“Throughout this feature, photographer Brad Truxell used High Dynamic Range (HDR) photography, the process of combining multiple exposures of the same scene to achieve a greater range of light within an image. HDR photography typically uses varying exposures of highlights, midtones and shadows that are taken at different shutter speeds to allow more or less light into the image. These exposures are then combined using HDR software to create a visually dynamic range of light and shadow.”
About a month went by and I hadn’t heard anything. I anxiously awaited the date where I would see my photos inside a magazine. Finally, after weeks of anticipation, I received a call from the art director explaining via voice mail that the magazine has printed and it looks gorgeous.
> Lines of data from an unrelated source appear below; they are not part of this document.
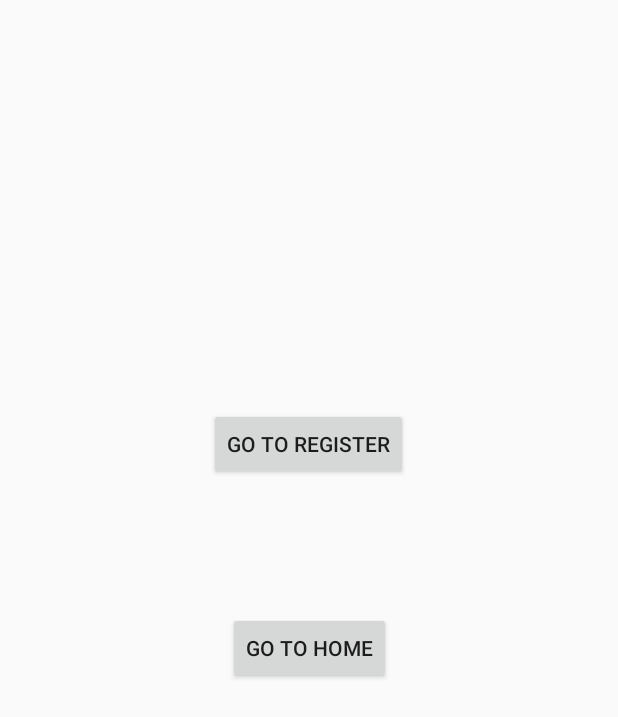
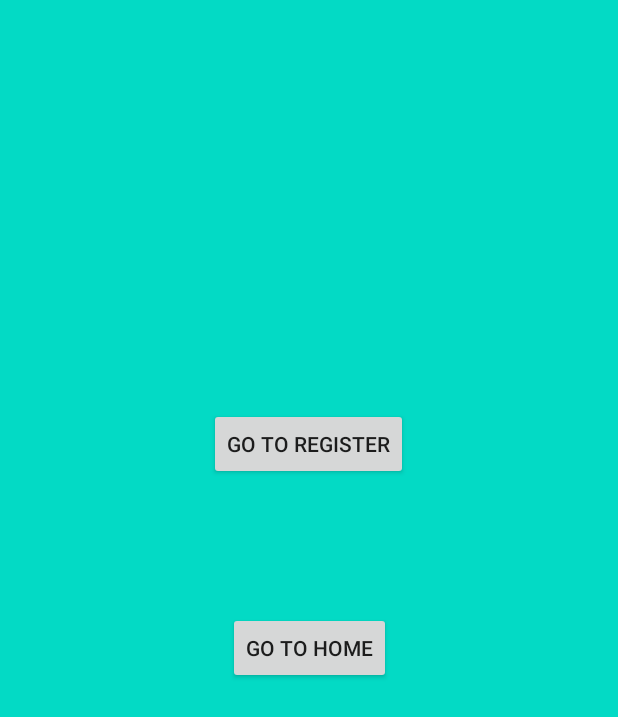
Before and after one commit to HoangKhang0410/JolieCoffee, an Android app: the screen it shows after launch (MainActivity), on a phone screen of 412 x 824 dp. Shown: the top 717 px of the screen. Run offline under Robolectric (Android 15) with nearby library versions, the phone set to English and light mode, and no system bars.

Commit message:
change account

```diff
--- a/app/src/main/res/layout/fragment_login.xml
+++ b/app/src/main/res/layout/fragment_login.xml
@@ -3,6 +3,7 @@
     xmlns:app="http://schemas.android.com/apk/res-auto"
     xmlns:tools="http://schemas.android.com/tools"
     android:layout_width="match_parent"
+    android:background="@color/teal_200"
     android:layout_height="match_parent">
 
     <Button
```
He once again thanked me for my hard work and said he did not expect such beautiful photographs. The last thing that he told me was, “oh by the way, one of your shots made the cover.” Hearing that was one of the most exciting experiences of my life and I could not wait to drive down there and pick my copies up.
When I saw the magazine for the first time, I was speechless at how good it looked. The cover looked fantastic and I could not have been happier with the turnout. A total of thirteen photographs that I shot made the magazine, including the cover… More than I ever expected to have published.
Almost a year later, I received an email from the art director if I would like to accompany him to the 47th Annual Golden Quill Awards. He informed me that the article in which I shot the photographs for had been nominated for an award. I thought to myself, “neat, I was a part in this article, I’ll go.” The fact that I was the one up for the award in Feature Photography was not communicated to me. I arrived at the award ceremony in a ballroom of a Pittsburgh Hotel, I sat down at the assigned table and began flipping through the program guide. To my surprise, I saw my name as a finalist in the category of Feature Photography. I was astounded and could not believe that I have been shooting for a mere two years and became a finalist for photography. When it was time for the category to be announced, I was nervously waiting the announcement with my head down. Then I looked up and saw one of my photographs. The presenter said over the microphone, “This photograph displays extraordinary composition and perfect lighting…Brad Truxell and Chuck Beard, Pittsburgh Magazine’s A Tale of Three Rivers.” I beat two other professional photographers that shoot regularly for the Pittsburgh Post-Gazette. That night was a phenomenal experience and I will never forget the opportunity that Chuck Beard and Pittsburgh Magazine has given to me.